Two pronouns is the limit. The French won't say something like Je le lui y ai donné to mean "I gave it to him there"; instead, they'll reword the sentence to remove one of the pronouns. Je lui y ai donné le livre. I gave him the book there.How do you use Lui and Leur? ›
- Je lui parle. I'm speaking to him (or her)
- Je leur demande où sont les WC. ...
- Tu lui demandes quelque chose. ...
- Il va leur téléphoner. ...
- Je lui téléphone. ...
- Pour calmer mes enfants, je leur lis une histoire.To soothe my children, I read them a story.
A direct object is the person or thing that directly receives the action or effect of the verb. It answers the question "what" or "whom." An indirect object answers the question "for what," "of what," "to what," "for whom," "of whom," or "to whom" and accompanies a direct object.How do you know which object pronoun to use in French? ›
Object pronouns are words which replace nouns. I eat pizza -> I eat it. I look at the lady -> I look at her. In French, direct object pronouns are used for verbs which aren't followed by prepositions: Me (me), te (you), nous (us), vous (you), le (him or it), la (her or it), les (them).What is the correct order of pronouns? ›
When more than one personal pronoun is used with a verb, the order is normally: 3rd or 2nd person before 1st person; 2nd person before 3rd person. She and I do not get on very well. You and he should buy the boat between you. What type of pronoun are I, you, her, they, them, etc.?Is it possible to have 2 pronouns in a sentence? ›
In sentences that use two pronouns or a noun and a pronoun together, it's easy to become confused about which pronoun to use.
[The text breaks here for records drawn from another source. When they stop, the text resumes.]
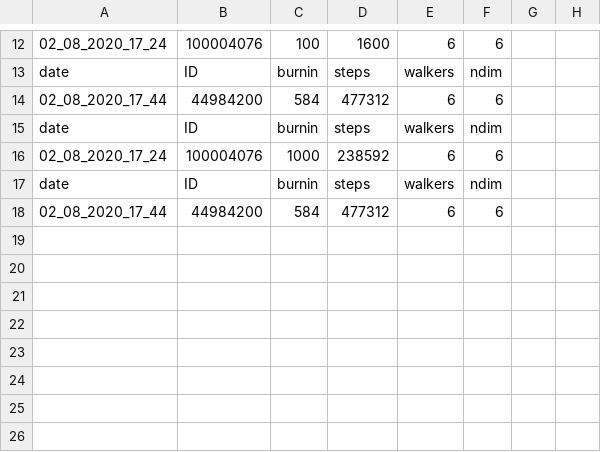
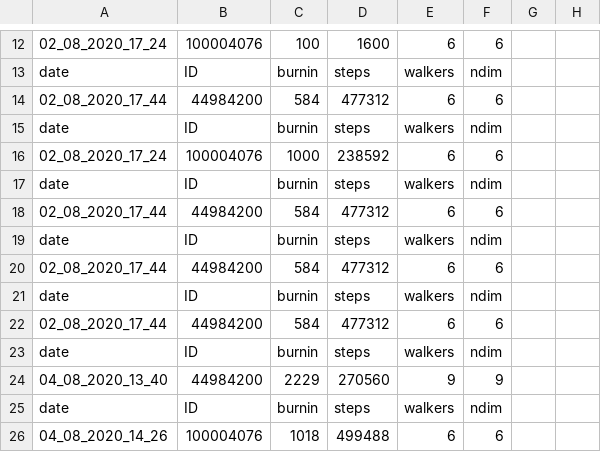
Before and after one commit to ekaterinailin/MalachiteMountains, a CSV file: analysis/results/mcmc/mcmc_meta.csv, drawn as a sheet; only a part is shown, gaps mark what is left out; the diff names each change by its address in the sheet, - before the commit and + after, or states it on an @@ line.

Commit message:
Analysing MCMC and injection recovery.

```diff
--- a/analysis/results/mcmc/mcmc_meta.csv
+++ b/analysis/results/mcmc/mcmc_meta.csv
+row 19: date | ID | burnin | steps | walkers | ndim
+row 20: 02_08_2020_17_44 | 44984200 | 584 | 477312 | 6 | 6
+row 21: date | ID | burnin | steps | walkers | ndim
+row 22: 02_08_2020_17_44 | 44984200 | 584 | 477312 | 6 | 6
+row 23: date | ID | burnin | steps | walkers | ndim
+row 24: 04_08_2020_13_40 | 44984200 | 2229 | 270560 | 9 | 9
+row 25: date | ID | burnin | steps | walkers | ndim
+row 26: 04_08_2020_14_26 | 100004076 | 1018 | 499488 | 6 | 6
```
Also changed, not shown: 4 other files.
If you're not sure which one is correct, consider whether it's part of the subject (doing the action) or part of the object (either receiving the action or after a preposition).How do you connect two pronouns in a sentence? ›
Relative pronouns are words used to combine two clauses into one. Besides combining the two clauses, the relative pronoun acts as the subject or object of the verb in the relative clause.What is the difference between direct and indirect object French? ›
When deciding between direct and indirect objects, the general rule is that if the person or thing is preceded by the preposition à or pour, that person/thing is an indirect object. If it's not preceded by a preposition, it is a direct object.What is Io Tu Lui Lei called? ›
In English, the subject pronouns are: I, you, he, she, it, they, and so on; in Italian, io, tu, lui, lei, noi, voi, loro. In English, you're compelled to use the subject pronouns when speaking.